I prepared you to be independent. You have good study habits. You can do your own laundry. You know how to budget your money. But there is one thing I was remiss in teaching you.
Don’t miss your Rahab.
I worked hard for 18 years to instill in you a healthy and holy perspective of women. I guarded your eyes and heart and protected you from a lot of temptation.
But before you left I never told you this. When your heart stumbles on a woman who takes your breath away, she may not come in the package you imagine.
She may not come from a home like you did. She may not have Christian parents. She may have a broken family and a broken life. But son, please don’t miss your Rahab.
You see Rahab, was a prostitute. We know her for her occupation. We know her for hiding spies in Jericho. But there is more.
She was selfless.
In the terror leading up to the destruction of her hometown, Rahab made gutsy decisions with other’s well-being in mind. She risked her life to save the Israelite spies. She kept risking when she made sure her family would be under the protection of the Israelite’s promise when they came back to rescue her.
She was willing to walk away.
Rahab had a comfortable life it seems. She had a home. She had money. She had a people, a culture and a way of life. But when she was presented with a better way, she took it.
She married her hero.
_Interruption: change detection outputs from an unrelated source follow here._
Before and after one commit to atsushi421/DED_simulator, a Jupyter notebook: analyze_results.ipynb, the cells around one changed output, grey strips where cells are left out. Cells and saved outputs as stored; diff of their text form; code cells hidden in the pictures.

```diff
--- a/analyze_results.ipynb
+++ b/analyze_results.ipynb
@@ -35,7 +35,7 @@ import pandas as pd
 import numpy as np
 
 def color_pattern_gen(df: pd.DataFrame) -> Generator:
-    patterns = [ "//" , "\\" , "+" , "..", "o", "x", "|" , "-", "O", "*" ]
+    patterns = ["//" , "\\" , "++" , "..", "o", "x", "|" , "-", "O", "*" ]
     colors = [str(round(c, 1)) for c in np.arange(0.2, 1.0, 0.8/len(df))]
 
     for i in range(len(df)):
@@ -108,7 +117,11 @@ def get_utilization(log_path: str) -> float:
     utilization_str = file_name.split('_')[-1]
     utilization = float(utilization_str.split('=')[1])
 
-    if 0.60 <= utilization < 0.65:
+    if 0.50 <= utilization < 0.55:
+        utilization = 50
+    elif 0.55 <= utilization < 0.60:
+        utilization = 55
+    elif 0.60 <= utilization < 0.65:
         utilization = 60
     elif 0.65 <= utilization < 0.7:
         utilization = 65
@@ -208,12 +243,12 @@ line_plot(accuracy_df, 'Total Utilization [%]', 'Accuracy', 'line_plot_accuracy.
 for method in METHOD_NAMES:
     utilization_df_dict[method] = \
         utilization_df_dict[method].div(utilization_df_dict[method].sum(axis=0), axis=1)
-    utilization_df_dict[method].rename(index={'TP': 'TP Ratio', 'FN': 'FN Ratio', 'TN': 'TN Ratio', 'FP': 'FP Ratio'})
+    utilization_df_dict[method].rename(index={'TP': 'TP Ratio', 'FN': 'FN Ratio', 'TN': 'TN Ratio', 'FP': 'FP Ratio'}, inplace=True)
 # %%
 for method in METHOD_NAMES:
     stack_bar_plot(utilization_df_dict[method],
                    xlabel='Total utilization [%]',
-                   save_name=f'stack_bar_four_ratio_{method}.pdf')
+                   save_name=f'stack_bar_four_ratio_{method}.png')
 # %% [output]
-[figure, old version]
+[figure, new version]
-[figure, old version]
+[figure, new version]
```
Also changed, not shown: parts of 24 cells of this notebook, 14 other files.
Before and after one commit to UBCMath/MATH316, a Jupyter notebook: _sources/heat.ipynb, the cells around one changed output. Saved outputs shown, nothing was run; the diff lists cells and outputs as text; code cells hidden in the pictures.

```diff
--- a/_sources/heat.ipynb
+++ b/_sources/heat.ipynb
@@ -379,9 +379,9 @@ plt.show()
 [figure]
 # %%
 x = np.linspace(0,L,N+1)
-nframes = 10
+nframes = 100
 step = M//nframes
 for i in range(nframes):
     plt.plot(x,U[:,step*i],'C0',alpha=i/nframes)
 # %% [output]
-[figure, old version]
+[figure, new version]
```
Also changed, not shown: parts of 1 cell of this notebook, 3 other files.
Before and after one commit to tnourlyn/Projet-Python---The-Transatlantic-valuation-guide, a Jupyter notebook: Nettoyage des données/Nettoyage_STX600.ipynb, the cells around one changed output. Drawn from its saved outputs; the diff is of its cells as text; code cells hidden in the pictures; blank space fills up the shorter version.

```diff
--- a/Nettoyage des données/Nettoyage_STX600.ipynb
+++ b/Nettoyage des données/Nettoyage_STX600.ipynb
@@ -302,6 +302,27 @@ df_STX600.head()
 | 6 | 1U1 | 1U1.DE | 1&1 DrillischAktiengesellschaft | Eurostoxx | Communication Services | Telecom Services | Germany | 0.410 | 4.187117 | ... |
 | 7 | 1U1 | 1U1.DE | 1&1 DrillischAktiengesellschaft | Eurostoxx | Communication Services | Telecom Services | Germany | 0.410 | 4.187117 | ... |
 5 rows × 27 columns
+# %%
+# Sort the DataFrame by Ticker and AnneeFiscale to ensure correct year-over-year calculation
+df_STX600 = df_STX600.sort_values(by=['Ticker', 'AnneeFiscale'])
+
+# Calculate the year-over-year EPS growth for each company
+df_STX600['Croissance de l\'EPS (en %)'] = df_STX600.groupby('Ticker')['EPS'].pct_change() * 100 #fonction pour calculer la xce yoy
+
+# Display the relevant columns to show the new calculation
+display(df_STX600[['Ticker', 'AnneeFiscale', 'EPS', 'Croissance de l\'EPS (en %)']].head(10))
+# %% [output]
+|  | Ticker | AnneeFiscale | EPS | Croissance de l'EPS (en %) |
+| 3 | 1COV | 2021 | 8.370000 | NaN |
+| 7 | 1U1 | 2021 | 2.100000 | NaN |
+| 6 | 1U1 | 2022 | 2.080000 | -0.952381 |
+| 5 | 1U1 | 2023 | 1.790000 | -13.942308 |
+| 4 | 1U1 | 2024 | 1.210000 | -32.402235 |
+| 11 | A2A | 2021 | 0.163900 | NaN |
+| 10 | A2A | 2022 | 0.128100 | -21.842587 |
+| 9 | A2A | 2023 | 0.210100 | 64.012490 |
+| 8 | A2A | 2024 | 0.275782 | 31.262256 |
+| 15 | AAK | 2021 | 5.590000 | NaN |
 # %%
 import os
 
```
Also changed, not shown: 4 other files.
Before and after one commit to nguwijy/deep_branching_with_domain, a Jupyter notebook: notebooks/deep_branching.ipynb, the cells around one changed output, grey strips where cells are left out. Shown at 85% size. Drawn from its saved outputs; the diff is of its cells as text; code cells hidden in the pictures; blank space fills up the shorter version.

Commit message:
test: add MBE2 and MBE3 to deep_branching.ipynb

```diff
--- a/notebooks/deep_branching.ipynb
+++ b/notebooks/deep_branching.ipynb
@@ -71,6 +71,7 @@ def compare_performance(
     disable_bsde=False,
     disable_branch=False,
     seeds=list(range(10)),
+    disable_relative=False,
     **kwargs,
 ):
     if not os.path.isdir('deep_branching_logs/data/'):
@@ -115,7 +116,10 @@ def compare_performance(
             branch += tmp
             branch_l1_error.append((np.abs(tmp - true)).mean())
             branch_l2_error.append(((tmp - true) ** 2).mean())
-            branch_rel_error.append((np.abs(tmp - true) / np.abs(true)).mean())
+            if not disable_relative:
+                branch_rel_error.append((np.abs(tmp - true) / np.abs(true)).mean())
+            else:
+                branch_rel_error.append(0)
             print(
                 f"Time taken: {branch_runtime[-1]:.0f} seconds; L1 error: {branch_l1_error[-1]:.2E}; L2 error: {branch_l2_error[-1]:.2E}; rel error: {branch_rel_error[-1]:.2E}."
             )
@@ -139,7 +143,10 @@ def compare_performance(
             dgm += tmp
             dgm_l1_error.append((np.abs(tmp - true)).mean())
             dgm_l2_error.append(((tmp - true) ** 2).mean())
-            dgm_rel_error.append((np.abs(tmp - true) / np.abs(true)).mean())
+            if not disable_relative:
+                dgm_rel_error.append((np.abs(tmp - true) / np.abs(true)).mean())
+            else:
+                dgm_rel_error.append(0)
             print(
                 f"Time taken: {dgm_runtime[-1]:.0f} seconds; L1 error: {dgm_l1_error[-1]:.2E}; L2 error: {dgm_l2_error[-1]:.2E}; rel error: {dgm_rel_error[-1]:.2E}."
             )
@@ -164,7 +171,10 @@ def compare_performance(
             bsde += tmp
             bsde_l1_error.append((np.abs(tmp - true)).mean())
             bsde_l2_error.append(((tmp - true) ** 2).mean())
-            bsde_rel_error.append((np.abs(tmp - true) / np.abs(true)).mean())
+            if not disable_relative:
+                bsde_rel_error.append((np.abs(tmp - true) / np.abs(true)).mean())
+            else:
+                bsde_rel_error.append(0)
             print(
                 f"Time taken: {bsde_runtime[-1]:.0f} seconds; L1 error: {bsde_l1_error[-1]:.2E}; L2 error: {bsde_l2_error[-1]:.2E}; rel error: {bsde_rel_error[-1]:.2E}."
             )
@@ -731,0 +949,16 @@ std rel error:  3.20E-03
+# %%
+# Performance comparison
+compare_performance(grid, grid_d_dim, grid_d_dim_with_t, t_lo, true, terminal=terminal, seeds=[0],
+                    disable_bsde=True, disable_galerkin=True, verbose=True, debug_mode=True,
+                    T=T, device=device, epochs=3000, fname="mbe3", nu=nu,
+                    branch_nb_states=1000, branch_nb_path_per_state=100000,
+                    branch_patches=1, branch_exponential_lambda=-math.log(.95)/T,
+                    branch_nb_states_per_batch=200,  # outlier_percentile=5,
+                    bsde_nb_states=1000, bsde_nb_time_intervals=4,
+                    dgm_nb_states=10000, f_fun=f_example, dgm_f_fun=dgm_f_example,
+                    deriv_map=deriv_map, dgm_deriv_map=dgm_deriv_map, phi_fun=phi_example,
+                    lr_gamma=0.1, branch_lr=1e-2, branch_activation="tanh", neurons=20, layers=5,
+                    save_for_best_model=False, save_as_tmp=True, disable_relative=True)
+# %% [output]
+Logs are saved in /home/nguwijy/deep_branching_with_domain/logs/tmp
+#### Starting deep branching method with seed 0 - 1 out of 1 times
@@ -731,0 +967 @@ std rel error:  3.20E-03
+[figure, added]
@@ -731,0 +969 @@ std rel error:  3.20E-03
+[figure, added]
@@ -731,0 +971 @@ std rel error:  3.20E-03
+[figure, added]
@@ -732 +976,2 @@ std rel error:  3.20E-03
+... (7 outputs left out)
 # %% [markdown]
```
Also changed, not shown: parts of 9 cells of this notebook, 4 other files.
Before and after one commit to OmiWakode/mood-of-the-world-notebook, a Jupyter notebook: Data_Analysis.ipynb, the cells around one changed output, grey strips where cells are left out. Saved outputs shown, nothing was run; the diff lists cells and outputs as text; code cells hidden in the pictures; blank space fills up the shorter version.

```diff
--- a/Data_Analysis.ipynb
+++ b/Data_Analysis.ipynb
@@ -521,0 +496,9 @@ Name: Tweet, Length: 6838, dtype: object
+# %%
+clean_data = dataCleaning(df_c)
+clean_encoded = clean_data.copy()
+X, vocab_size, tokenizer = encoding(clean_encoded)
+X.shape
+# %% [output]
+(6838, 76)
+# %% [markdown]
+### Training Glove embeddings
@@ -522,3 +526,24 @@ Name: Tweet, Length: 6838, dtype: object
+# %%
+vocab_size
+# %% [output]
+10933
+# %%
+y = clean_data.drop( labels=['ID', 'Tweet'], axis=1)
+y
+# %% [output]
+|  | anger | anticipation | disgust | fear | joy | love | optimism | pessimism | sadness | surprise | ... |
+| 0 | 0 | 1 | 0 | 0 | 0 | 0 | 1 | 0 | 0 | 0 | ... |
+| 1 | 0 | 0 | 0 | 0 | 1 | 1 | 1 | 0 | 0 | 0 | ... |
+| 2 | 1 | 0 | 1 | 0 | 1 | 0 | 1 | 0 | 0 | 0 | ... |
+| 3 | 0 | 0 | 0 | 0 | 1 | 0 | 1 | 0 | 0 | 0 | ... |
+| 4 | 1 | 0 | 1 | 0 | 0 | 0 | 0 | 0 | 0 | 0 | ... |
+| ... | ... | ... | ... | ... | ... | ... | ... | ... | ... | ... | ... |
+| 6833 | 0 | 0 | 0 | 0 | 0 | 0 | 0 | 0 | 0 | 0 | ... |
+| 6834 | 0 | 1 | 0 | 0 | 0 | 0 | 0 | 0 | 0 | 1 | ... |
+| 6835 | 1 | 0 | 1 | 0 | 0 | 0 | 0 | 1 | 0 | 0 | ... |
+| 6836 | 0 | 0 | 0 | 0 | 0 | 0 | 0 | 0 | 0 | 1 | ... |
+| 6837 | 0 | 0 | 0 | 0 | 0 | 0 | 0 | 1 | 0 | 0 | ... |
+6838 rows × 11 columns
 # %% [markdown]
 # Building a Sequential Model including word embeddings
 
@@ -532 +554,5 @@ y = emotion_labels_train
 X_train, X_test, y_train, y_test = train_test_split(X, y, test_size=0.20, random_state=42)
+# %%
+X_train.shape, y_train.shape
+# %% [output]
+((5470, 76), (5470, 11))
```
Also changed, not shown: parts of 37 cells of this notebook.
One of those spies who saved her when the walls of her city collapsed became her husband. The scripture doesn’t tell us a lot about their marriage or their life together but I see Rahab clinging to this man faithfully all the days of her life. I imagine their love was enduring.
While we don’t have a lot of details about their life, we know what kind of child they raised. Boaz, the redeemer of Ruth, was their son. Salmon and Rahab raised a man who was able to see the worth and value of a woman who didn’t come from a well-to do Jewish family. He married a poor widow from a foreign land.
I suppose Boaz didn’t think loving Ruth was so difficult because of the example of his parents. Boaz’s capacity to love speaks to the faithful love planted in his heart from his mother and father.
It was by faith that Rahab the prostitute was not destroyed with the people in her city who refused to obey God. For she had given a friendly welcome to the spies. Hebrews 11:31
There are a lot of girls who may come with less baggage. They may have less trouble and fewer issues, but remember what Jesus said:
“I tell you, her sins—and they are many—have been forgiven, so she has shown me much love. But a person who is forgiven little shows only little love.” Luke 7:47
So son, as you go out into this world, as you plan your future and seek God’s will for your life, find a woman who is selfless and sacrificial. Find a woman who will commit to you and to your God. And please, whatever you do, don’t miss your Rahab.
“Salmon was the father of Boaz (whose mother was Rahab).
Boaz was the father of Obed (whose mother was Ruth).
Obed was the father of Jesse.” Matthew 1:5, the lineage of Jesus